I've grown up listening to blues-influenced rock music, but it's relatively recent that I've sought out the artists who are considered pure blues. In addition to listening, I'm reading, and I particularly enjoyed Blues All Around Me: The Autobiography of B.B. King by B.B. King with David Ritz. Ritz's presence is invisible until he speaks out in the final chapter, and so this book is not just a story of one musician's life, but a social history of most of the 20th century in the United States as it touched that musician, from families sharecropping in the Mississippi Delta to the influence of foreign rock'n'roll in the 1960s (and the 1980s when King did "When Love Comes To Town" with U2). And unlike many biographies, there doesn't seem to be any effort to portray personal relationships as sweetness and light, or blame others for financial problems -- it's all told in a very straightforward and personal manner.
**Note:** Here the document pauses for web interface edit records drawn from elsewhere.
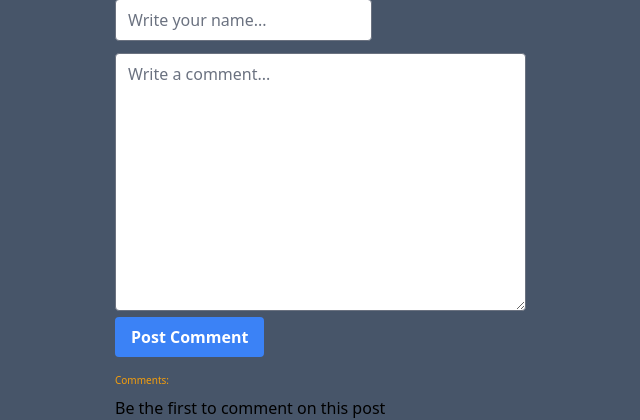
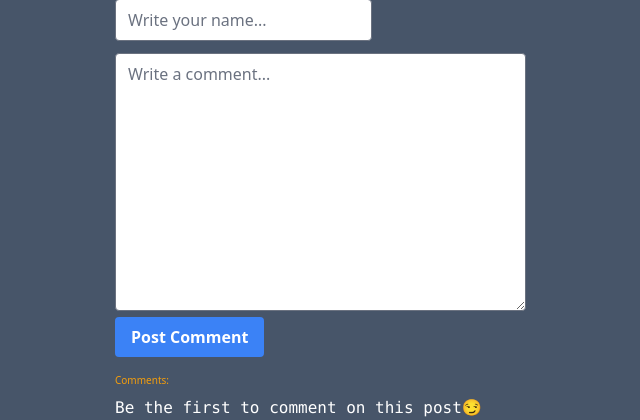
Before and after one commit to Oviemena/Blog, a Django app: page /post/5/ in a window 1280 px wide. Shown: the part 889-1309 px from the top of the page, without its empty margins (75-715 px from the left). Run offline with Django 5.2, Linux system fonts and the light colour scheme; data comes from the database, SQL or seed files in the repository; both versions use the stored data as it was after the commit; style sheets or scripts are compiled from the project's sources; some libraries are stand-ins or nearby versions.

Commit message:
modified the detail.html file

```diff
--- a/blog_app/templates/blog/detail.html
+++ b/blog_app/templates/blog/detail.html
@@ -44,7 +44,7 @@
         </p>
         {% endfor %}
     {% else %}
-    <p>Be the first to comment on this post</p>
+    <p class="font-mono text-white">Be the first to comment on this post😏</p>
     {% endif %}
 
 {% endblock page_content %}
```
Also changed, not shown: db.sqlite3.
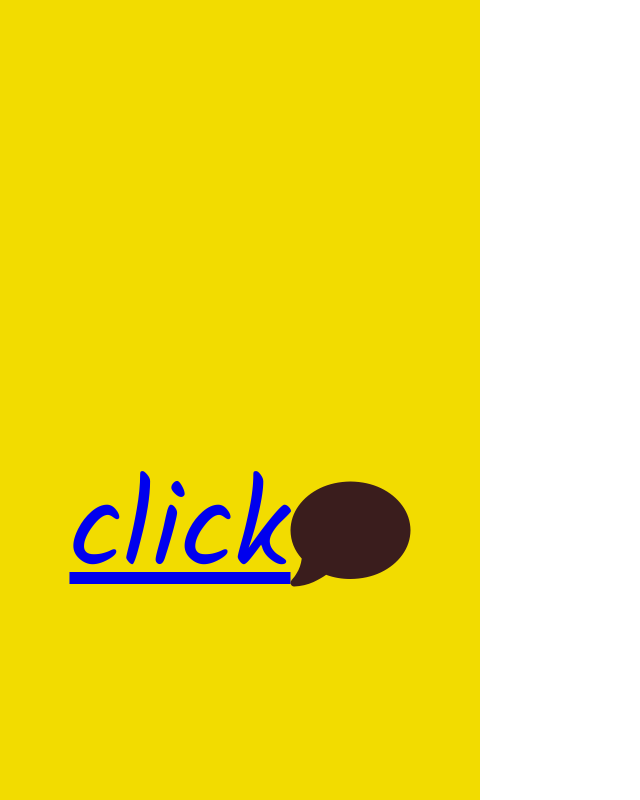
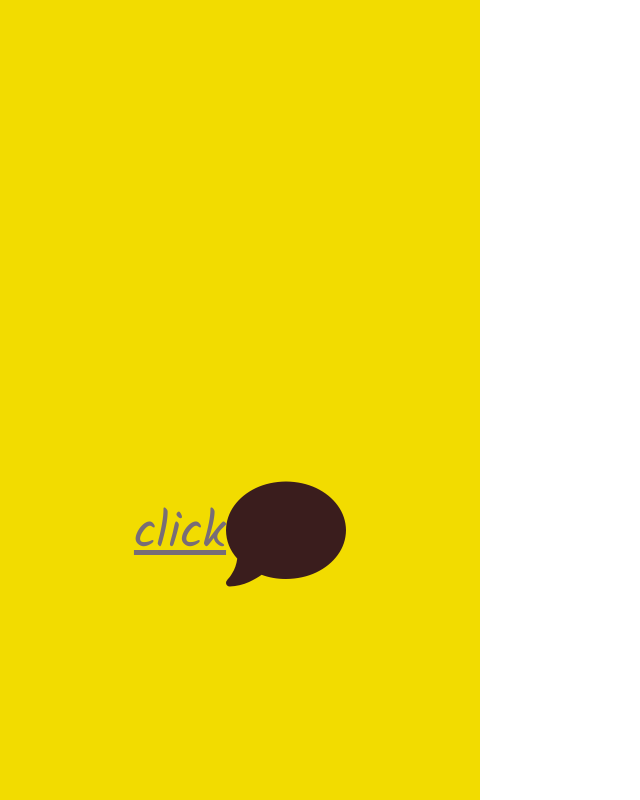
Before and after one commit to jyahnstage/kakao-clone-jyahn, a plain HTML site: page index.html in a window 1280 px wide. Shown: the top 800 px of the page, without its empty margins (0-640 px from the left). Drawn offline with Linux system fonts and the light colour scheme.

Commit message:
Update cover.css

```diff
--- a/css/screens/cover.css
+++ b/css/screens/cover.css
@@ -1,10 +1,21 @@
 .logo {
     height: 1067px;
     width: 480px;
-    display: flex;
+    display: flex;;
     justify-content: center;
     align-items: center;
     background-color: var(--yellow);
     color: var(--black);
+
+}
+
+.logo i {
     font-size: 120px;
+    z-index: 2;
 }
+
+.logo a {
+    font-size: 50px;
+    opacity: 0.5;
+    z-index: 3;
+}
```
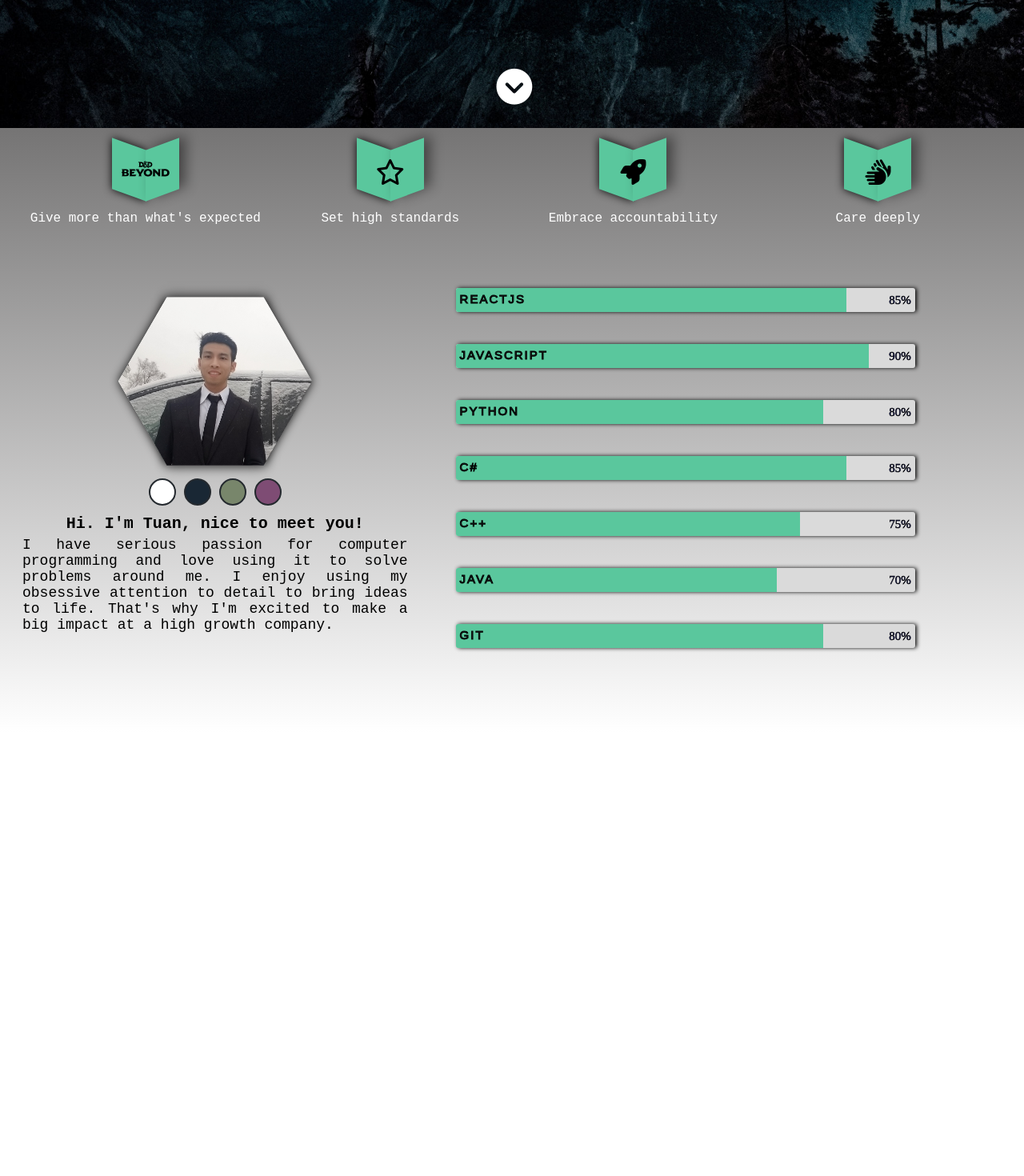
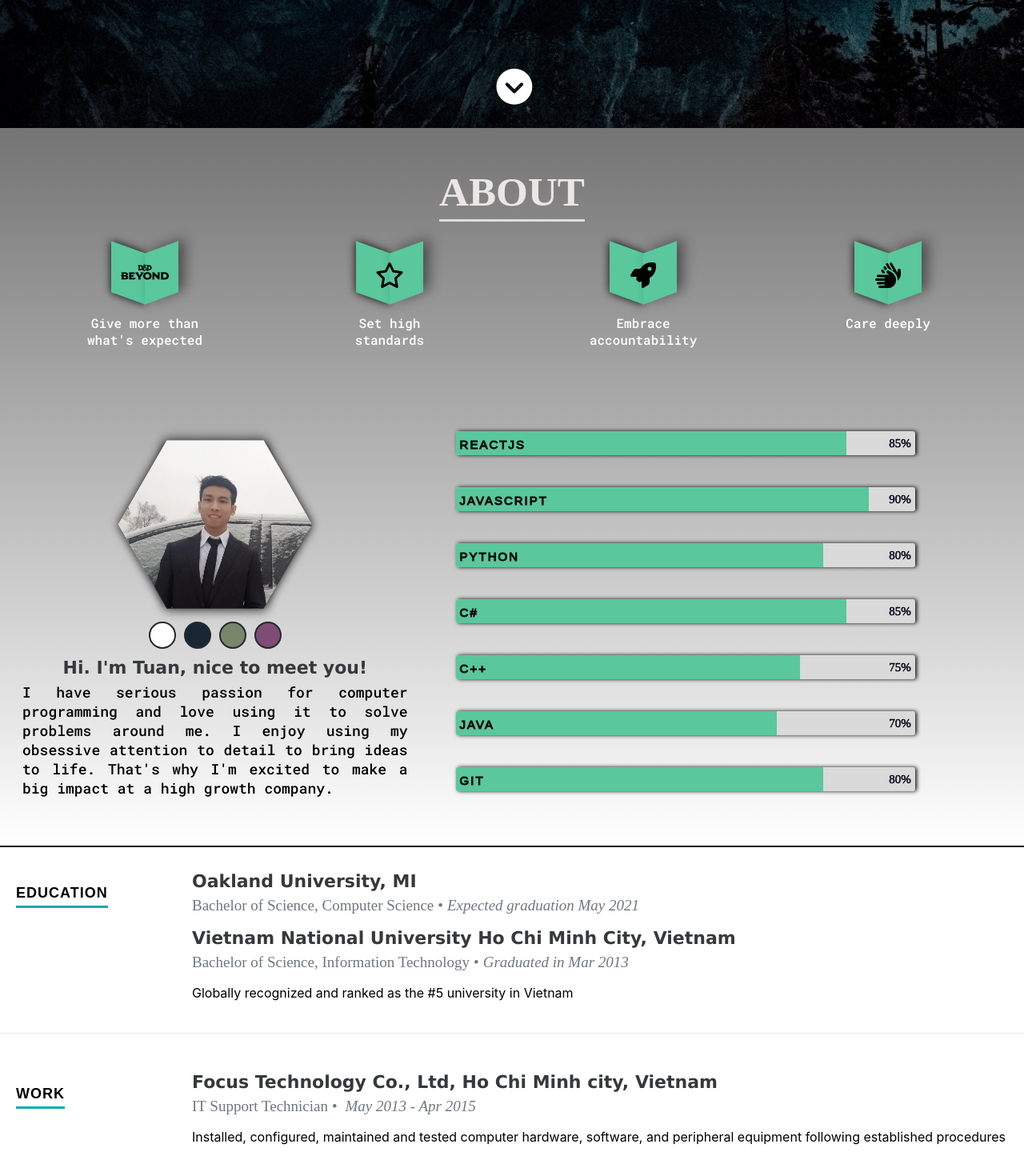
Before and after one commit to tuan0101/portfolio, a React (Create React App) app: page / in a window 1280 px wide. Shown: the part 640-2110 px from the top of the page at 80% size. Before the commit the page ends 1556 px from the top, so only its background shows below. Built offline with nearby package versions, Linux system fonts and the light colour scheme.

Commit message:
Education

```diff
--- a/public/css/default.css
+++ b/public/css/default.css
@@ -19,3 +19,17 @@
 
 /* .three { width: 30%;} */
 /* .nine {width: 60%;} */
+
+h4 {
+	font-family: "raleway-bold";
+	text-align: center;
+	font-size: clamp(26pt, 4vw, 40pt);
+	font-weight: 700;
+	color: rgb(235, 230, 230);
+	margin: 50px 0 20px 0;
+}
+
+h4 > span {
+	border-bottom: 3px solid #e0dbdb;
+    padding-bottom: 6px;
+ }
--- a/public/css/media-queries.css
+++ b/public/css/media-queries.css
@@ -137,6 +137,11 @@
       width: 95%;
       margin: 0 20px;
    }
+
+   #about .column-left > p {
+      padding-bottom: 0;
+   }
+
    #about .column-right {
       width: 100%;
       margin: 20px 20px;
@@ -155,13 +160,10 @@
       padding-right: 10px;
       font-size: 12pt;
    }
+}
 
-@media only screen and (max-width: 480px) {
-
-   /* mobile navigation
-   -------------------------------------------------------------------- */
-
-   /* About styles
+@media only screen and (max-width: 650px) {
+/* About
    -------------------------------------------------------------------- */
    #about> .soft-skill {
       display: block;
@@ -170,17 +172,59 @@
    #about> .soft-skill > div {
       width: 100%;
       height: 150px;
-
    }
 
-   #about> .my-skill {
-      width: fit-content;
+   #about .my-skill {
+      max-width: none;
    }
 
-   #about
-   .each-skill {
-      font-size: 11pt;
+/* Education
+   -------------------------------------------------------------------- */
+   #education > div {
+      display: block !important;
+      justify-content: center !important;
    }
+
+   #education .minor-col {
+      padding: 0;
+   }
+
+   #education .minor-col >h1 {
+      width: 100%;
+      text-align: center;
+   }
+
+   #education .main-col> div {
+      text-align: center;
+      padding: 0 10px;
+      margin-right: 0px;
+   }
+
+   #education .main-col> div > .info {
+      font-size: 12.5pt;
+   }
+
+
+   #education .school > div {
+      border-bottom: 1px solid rgb(182, 172, 172);
+      margin-bottom: 20px;
+   }
+
+   .education, .work {
+      border-bottom: none !important;
+   }
+
+   #education .date {
+      font-size: 12.5pt;
+      /* margin-top: 6px; */
+   }
+}
+
+@media only screen and (max-width: 480px) {
+
+   /* mobile navigation
+   -------------------------------------------------------------------- */
+
    /* header styles
    -------------------------------------------------------------------- */
    header .banner {
@@ -197,4 +241,19 @@
    }
 
 
+   /* About styles
+   -------------------------------------------------------------------- */
+   #about> .my-skill {
+      width: fit-content;
+   }
+
+   #about .each-skill {
+      font-size: 11pt;
+   }
+
+   #about .bars{
+      height: fit-content;
+   }
+
+
 }
--- a/public/index.html
+++ b/public/index.html
@@ -7,6 +7,8 @@
   <meta name="viewport" content="width=device-width, initial-scale=1,  maximum-scale=1.0, user-scalable=no" />
   <meta name="theme-color" content="#000000" />
   <meta name="description" content="Web site created using create-react-app" />
+
+  <link href="https://fonts.googleapis.com/css2?family=Roboto+Mono:wght@500&family=Russo+One&display=swap" rel="stylesheet">
 
   <link rel="manifest" href="%PUBLIC_URL%/manifest.json" />
   <link rel="stylesheet" href="%PUBLIC_URL%/css/media-queries.css">
@@ -19,7 +21,7 @@
 </head>
 
 <body>
-  <noscript>You need to enable JavaScript to run this app.</noscript>
+  <!-- <noscript>You need to enable JavaScript to run this app.</noscript> -->
 
   <div id="root"></div>
 
--- a/src/App.js
+++ b/src/App.js
@@ -2,6 +2,7 @@ import './App.css';
 import jsonData from './resumeData.json'
 import About from './Components/About';
 import Header from './Components/Header';
+import Education from './Components/Education';
 import React, { Component } from 'react';
 
 class App extends Component {
@@ -44,6 +45,7 @@ class App extends Component {
         <Header />
         <About data={this.state.resumeData.resume}
                main={this.state.resumeData.main}/>
+        <Education data={this.state.resumeData.resume}/>
       </div>
     );
   }
--- a/src/Components/About.js
+++ b/src/Components/About.js
@@ -25,6 +25,7 @@ function About({ data, main }) {
 
     return (
         <section id="about">
+            <h4 className="about-header"><span>ABOUT</span></h4>
             <div className="soft-skill">
                 <div className="soft-skill1">
                     <div className="my-skill">
--- /dev/null
+++ b/src/Components/Education.js
@@ -0,0 +1,53 @@
+import React from 'react'
+import '../css/education.css';
+
+function Education({ data }) {
+
+    if (data) {
+        var education = data.education.map(function (education) {
+            return <div key={education.school}><h3>{education.school}</h3>
+                <p className="info">{education.degree}<span>&bull;</span><em className="date">{education.graduated}</em></p>
+                <p>{education.description}</p></div>
+        })
+        var works = data.works.map(function (work) {
+            return <div key={work.company}><h3>{work.company}</h3>
+                <p className="info">{work.title}<span>&bull;</span> <em className="date">{work.years}</em></p>
+                <p>{work.description}</p>
+            </div>
+        })
+    }
+
+    return (
+        <section id="education">
+
+            <div className="education">
+                <div className="minor-col">
+                    <h1><span>Education</span></h1>
+                </div>
+
+                <div className="main-col">
+                    <div className="item">
+                        <div className="school">
+                            {education}
+                        </div>
+                    </div>
+                </div>
+            </div>
+
+
+            <div className="work">
+
+                <div className="minor-col">
+                    <h1><span>Work</span></h1>
+                </div>
+
+                <div className="main-col">
+                    {works}
+                </div>
+            </div>
+
+        </section>
+    )
+}
+
+export default Education
--- a/src/Components/Header.js
+++ b/src/Components/Header.js
@@ -12,9 +12,8 @@ function Header() {
                 <ul id="nav" className="nav">
                     <li className="current"><a className="smoothscroll" href="#home">Home</a></li>
                     <li><a className="smoothscroll" href="#about">About</a></li>
-                    <li><a className="smoothscroll" href="#resume">Resume</a></li>
-                    <li><a className="smoothscroll" href="#portfolio">Works</a></li>
-                    <li><a className="smoothscroll" href="#testimonials">Testimonials</a></li>
+                    <li><a className="smoothscroll" href="#project">Projects</a></li>
+                    <li><a className="smoothscroll" href="#education">Education</a></li>
                     <li><a className="smoothscroll" href="#contact">Contact</a></li>
                 </ul>
 
--- a/src/css/about.css
+++ b/src/css/about.css
@@ -1,8 +1,8 @@
 #about {
     background-image: linear-gradient(rgb(117, 116, 116), rgb(255, 255, 255));
     width: 100%;
-    padding-bottom: 66px;
-    position: absolute;
+    padding-bottom: 20px;
+    /* position: absolute; */
     overflow: hidden;
     /* margin-top: 70px; */
     display: block;
@@ -10,15 +10,14 @@
 	  font-family: 'Roboto Mono', monospace;
 }
 
-
-
 .soft-skill {
     display: flex;
     position: relative;
     top: 20px;
-    height: 200px;
+    height: 250px;
     max-width: 1224px;
-    margin-right: 10px;
+    /* margin-right: 10px; */
+    margin: 0  auto;
 }
 
 .soft-skill1, .soft-skill2 {
@@ -27,8 +26,10 @@
   flex: 0.5;
 }
 
-.soft-skill1 > div, .soft-skill2 > div{
+.my-skill {
+  max-width: 150px;
   margin: 0 auto;
+  padding: 0 10px;
 }
 
 .soft-skill > div {
@@ -245,6 +246,7 @@ h3 {
   font-size: 13.5pt;
   text-align: justify;
   margin: 0;
+  padding-bottom: 40px;
 }
 /*----------------------------------------------*/
 /*	Skill Bars
--- /dev/null
+++ b/src/css/education.css
@@ -0,0 +1,61 @@
+#education {
+    /* background: #fff; */
+    border-top: 2px solid black;
+    padding-top: 30px;
+    padding-bottom: 20px;
+    overflow: hidden;
+ }
+
+ #education > div {
+     display: flex;
+ }
+
+ #education h1 {
+    font: 18px/24px 'opensans-bold', sans-serif;
+    font-weight: 700;
+    text-transform: uppercase;
+    letter-spacing: 1px;
+    width: 220px;
+ }
+
+ #education h1 span {
+    border-bottom: 3px solid #11ABB0;
+    padding-bottom: 6px;
+ }
+
+ h3 {
+    -webkit-font-smoothing: antialiased;
+    font: 22px/26px 'Verdana', sans-serif;
+    color: #36393b;
+    font-weight: 700;
+ }
+
+.main-col {
+    float: left;
+}
+
+.main-col > div {
+    margin-right: 20px;
+}
+
+.minor-col {
+    padding-left: 20px;
+    /* width: 30%; */
+}
+
+.education, .work {
+    margin-bottom: 48px;
+    padding-bottom: 24px;
+    border-bottom: 1px solid #E8E8E8;
+ }
+
+ #education .info {
+    margin: 0 20px 0 0;
+    font: 19px/24px 'librebaskerville-italic', serif;
+    color: #6E7881;
+ }
+
+ #education .info span {
+    margin-right: 5px;
+    margin-left: 5px;
+ }
--- a/src/resumeData.json
+++ b/src/resumeData.json
@@ -39,24 +39,24 @@
     "skillmessage": "Here you can create a short write-up of your skills to show off to employers",
     "education": [
       {
-        "school": "University of Kent",
-        "degree": "Masters in Advanced Computer Science",
-        "graduated": "January 2017",
-        "description": "Graduated with Distinction"
+        "school": "Oakland University, MI",
+        "degree": "Bachelor of Science, Computer Science",
+        "graduated": "Expected graduation May 2021",
+        "description": ""
+      },
+      {
+        "school": "Vietnam National University Ho Chi Minh City, Vietnam",
+        "degree": "Bachelor of Science, Information Technology",
+        "graduated": "Graduated in Mar 2013",
+        "description": "Globally recognized and ranked as the #5 university in Vietnam"
       }
     ],
-    "work": [
+    "works": [
       {
-        "company": "Clever Programmer",
-        "title": "Team Member && React Specialist",
-        "years": "April 2020 - Present",
-        "description": "Teaching ReactJS to thousands of students."
-      },
-      {
-        "company": "Lindar Media",
-        "title": "Software Engineer",
-        "years": "Nov 2019 - April 2020",
-        "description": "Building MrQ, a gambling website."
+        "company": "Focus Technology Co., Ltd, Ho Chi Minh city, Vietnam",
+        "title": "IT Support Technician",
+        "years": "May 2013 - Apr 2015",
+        "description": "Installed, configured, maintained and tested computer hardware, software, and peripheral equipment following established procedures"
       }
     ],
     "skills": [
```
So after that, Boogie Man: The Adventures of John Lee Hooker in the American Twentieth Century by Charles Shaar Murray is rather a disappointment. Of course, it isn't claiming to be an autobiography, but the voice of the well-educated music critic gets on my nerves when I'm reading about the bluesman who "doesn't read too fluently." It gets even more annoying when the book switches back and forth between the colloquial Southern English (my home tongue, being raised in South Carolina) of extended quotations from Hooker and his family members, and the much fancier wording of the author. To me, blues, like any music, is about feeling, and calling Hooker a "master raconteur" doesn't really feel like praise of his ability to put across a story. I admit I haven't finished the book yet, but it doesn't seem to likely that Murray's style will change that much in the rest. I don't think I'll be seeking out other music biographies by the same author.